Often, peer support includes meeting with a mentor, either someone you chat with one-on-one or someone in a larger group who has achieved long-term sobriety and continues to engage in support groups. Learning from someone who has been in your shoes but is a little further along in his or her journey can instill a genuine sense of hope. Mentors help us to see that someone like us can overcome addiction.
4. Make new friends
Addiction can be extremely isolating. A peer group not only helps in recovery, but it can also be the beginning of life-long friendships. Often, the people you meet will be vulnerable and sympathetic, having experienced addiction first-hand. These friendships will remain strong because you’ll sincerely want the best for each other. With these strong foundations, you’ll be sure to make new best friends.
5. A sense of accountability
Community offers a sense of accountability that you won’t get from other forms of treatment. Peer support in addiction recovery is unique because there is social pressure to abstain from substances. This pressure is a positive pressure that stems from a desire to see those you care about make better lives for themselves. It will truly feel like a team effort as you seek sobriety together.
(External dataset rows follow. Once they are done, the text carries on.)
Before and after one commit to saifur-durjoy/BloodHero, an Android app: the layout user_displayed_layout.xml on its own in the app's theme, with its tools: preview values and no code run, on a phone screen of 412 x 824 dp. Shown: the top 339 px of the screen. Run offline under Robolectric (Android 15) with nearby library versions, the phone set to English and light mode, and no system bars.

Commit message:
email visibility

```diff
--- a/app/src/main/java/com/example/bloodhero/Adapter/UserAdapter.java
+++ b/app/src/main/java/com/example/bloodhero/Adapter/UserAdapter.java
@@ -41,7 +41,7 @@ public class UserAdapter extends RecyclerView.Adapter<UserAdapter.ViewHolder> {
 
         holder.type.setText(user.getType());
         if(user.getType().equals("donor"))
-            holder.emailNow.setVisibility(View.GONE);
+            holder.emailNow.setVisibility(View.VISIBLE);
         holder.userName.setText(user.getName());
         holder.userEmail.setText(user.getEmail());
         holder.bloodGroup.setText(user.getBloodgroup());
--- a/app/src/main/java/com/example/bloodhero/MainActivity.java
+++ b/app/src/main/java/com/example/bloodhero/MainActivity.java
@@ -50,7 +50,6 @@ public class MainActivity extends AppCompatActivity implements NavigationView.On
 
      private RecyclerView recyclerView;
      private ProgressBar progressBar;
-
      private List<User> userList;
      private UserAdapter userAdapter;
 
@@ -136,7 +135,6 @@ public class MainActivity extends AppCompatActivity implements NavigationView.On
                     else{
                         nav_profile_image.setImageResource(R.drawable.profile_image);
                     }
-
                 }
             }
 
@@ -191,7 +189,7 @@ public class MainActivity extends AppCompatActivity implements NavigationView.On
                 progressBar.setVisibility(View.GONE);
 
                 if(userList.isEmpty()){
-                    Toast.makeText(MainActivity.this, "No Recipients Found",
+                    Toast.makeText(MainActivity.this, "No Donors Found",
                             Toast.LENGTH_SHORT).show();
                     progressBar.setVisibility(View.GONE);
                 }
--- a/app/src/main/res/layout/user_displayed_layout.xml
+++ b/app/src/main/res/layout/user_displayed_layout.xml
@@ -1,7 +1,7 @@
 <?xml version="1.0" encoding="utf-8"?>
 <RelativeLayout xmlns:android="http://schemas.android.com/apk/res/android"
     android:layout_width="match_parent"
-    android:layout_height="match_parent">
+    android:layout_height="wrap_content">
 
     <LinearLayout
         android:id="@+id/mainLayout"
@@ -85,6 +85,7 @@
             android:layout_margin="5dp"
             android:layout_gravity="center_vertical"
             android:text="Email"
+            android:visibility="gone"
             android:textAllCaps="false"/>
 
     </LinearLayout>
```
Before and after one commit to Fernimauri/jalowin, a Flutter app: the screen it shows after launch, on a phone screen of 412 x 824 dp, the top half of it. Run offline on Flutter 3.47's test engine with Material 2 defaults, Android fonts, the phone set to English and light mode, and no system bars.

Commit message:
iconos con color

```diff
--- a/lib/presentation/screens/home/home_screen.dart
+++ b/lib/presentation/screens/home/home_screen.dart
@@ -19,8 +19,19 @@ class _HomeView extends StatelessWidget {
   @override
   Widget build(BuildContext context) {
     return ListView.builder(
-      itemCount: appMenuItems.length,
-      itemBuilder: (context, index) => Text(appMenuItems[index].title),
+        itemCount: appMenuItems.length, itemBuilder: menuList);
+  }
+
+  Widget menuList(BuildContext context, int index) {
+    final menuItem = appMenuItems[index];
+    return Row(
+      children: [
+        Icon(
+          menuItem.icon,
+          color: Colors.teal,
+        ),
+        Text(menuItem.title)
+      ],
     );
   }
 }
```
6. A sense of belonging
So many people are searching for their place in the world, while facing addiction. If you’ve ever wondered where you belong and what your role is, you’re likely to find meaning by joining a peer support group. You’ll be inspired as people share their stories, and you’ll often get the chance to share your own.
People will impact your journey in personal ways and you’ll have the opportunity to inspire others as you reach milestones in your sobriety. You’ll feel a great sense of purpose knowing you are valued by a community, even if your past is messy.
If you’re looking to get serious about addiction treatment, call Pyramid Walden at (301) 997-1300 today. We offer support for individuals struggling with mental health and addiction as well as support groups for loved ones. No one can overcome addiction alone, and Pyramid Walden can offer you the community and hope you need when you reach out.